• **Task to carry out**
Only lines containing the string "Widget" belong in the answer; copy all of them from the entries.

Records from a data collection:
- - - -

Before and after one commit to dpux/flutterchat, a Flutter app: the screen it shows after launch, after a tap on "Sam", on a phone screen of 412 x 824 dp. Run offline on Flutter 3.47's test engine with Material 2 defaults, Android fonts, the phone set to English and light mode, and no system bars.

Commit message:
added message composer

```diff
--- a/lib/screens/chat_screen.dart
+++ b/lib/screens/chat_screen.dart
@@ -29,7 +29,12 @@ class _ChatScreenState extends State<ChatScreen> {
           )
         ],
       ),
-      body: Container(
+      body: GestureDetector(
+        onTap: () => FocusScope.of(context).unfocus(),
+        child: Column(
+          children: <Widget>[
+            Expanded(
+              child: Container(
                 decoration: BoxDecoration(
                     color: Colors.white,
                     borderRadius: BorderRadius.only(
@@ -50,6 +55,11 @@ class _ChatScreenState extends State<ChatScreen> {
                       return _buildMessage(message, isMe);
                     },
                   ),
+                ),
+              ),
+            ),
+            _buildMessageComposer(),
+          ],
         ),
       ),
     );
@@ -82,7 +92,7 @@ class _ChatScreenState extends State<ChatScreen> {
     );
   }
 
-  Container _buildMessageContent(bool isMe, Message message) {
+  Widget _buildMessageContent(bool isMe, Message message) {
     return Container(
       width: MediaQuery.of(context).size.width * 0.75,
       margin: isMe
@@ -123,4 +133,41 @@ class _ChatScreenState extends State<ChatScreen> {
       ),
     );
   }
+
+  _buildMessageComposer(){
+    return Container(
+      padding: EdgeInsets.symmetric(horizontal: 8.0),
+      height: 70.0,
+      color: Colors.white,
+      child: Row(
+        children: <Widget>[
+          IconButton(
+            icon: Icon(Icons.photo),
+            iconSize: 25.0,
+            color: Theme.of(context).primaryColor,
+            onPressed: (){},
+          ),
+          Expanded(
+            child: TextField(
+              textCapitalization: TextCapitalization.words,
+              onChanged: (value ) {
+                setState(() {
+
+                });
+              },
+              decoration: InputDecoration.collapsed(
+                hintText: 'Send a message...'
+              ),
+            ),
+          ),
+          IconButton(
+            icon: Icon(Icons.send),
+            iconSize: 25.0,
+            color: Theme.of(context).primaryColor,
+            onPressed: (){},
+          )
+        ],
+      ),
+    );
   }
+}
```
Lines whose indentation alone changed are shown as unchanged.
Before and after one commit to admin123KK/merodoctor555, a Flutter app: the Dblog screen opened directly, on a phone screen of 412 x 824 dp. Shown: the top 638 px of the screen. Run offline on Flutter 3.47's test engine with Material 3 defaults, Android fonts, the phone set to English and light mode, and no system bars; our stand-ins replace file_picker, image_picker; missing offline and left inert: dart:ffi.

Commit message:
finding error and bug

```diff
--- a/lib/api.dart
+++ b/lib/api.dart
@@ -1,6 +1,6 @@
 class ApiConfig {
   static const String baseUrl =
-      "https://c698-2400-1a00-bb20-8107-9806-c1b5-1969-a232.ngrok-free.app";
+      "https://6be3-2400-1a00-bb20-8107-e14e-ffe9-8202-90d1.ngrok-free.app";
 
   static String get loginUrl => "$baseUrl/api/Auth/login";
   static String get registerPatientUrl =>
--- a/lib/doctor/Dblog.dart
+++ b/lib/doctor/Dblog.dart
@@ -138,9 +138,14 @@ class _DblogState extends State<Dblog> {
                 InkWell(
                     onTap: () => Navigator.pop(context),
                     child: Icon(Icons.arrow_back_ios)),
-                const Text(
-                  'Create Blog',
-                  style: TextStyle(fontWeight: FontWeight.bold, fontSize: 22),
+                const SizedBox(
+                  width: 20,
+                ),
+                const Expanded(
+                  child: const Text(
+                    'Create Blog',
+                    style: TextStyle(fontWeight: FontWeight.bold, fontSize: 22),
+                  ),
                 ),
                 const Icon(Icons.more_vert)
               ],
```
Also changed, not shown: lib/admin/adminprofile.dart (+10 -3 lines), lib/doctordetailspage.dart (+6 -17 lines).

- - - -

• **Your response**
+          children: <Widget>[
+  Widget _buildMessageContent(bool isMe, Message message) {
+        children: <Widget>[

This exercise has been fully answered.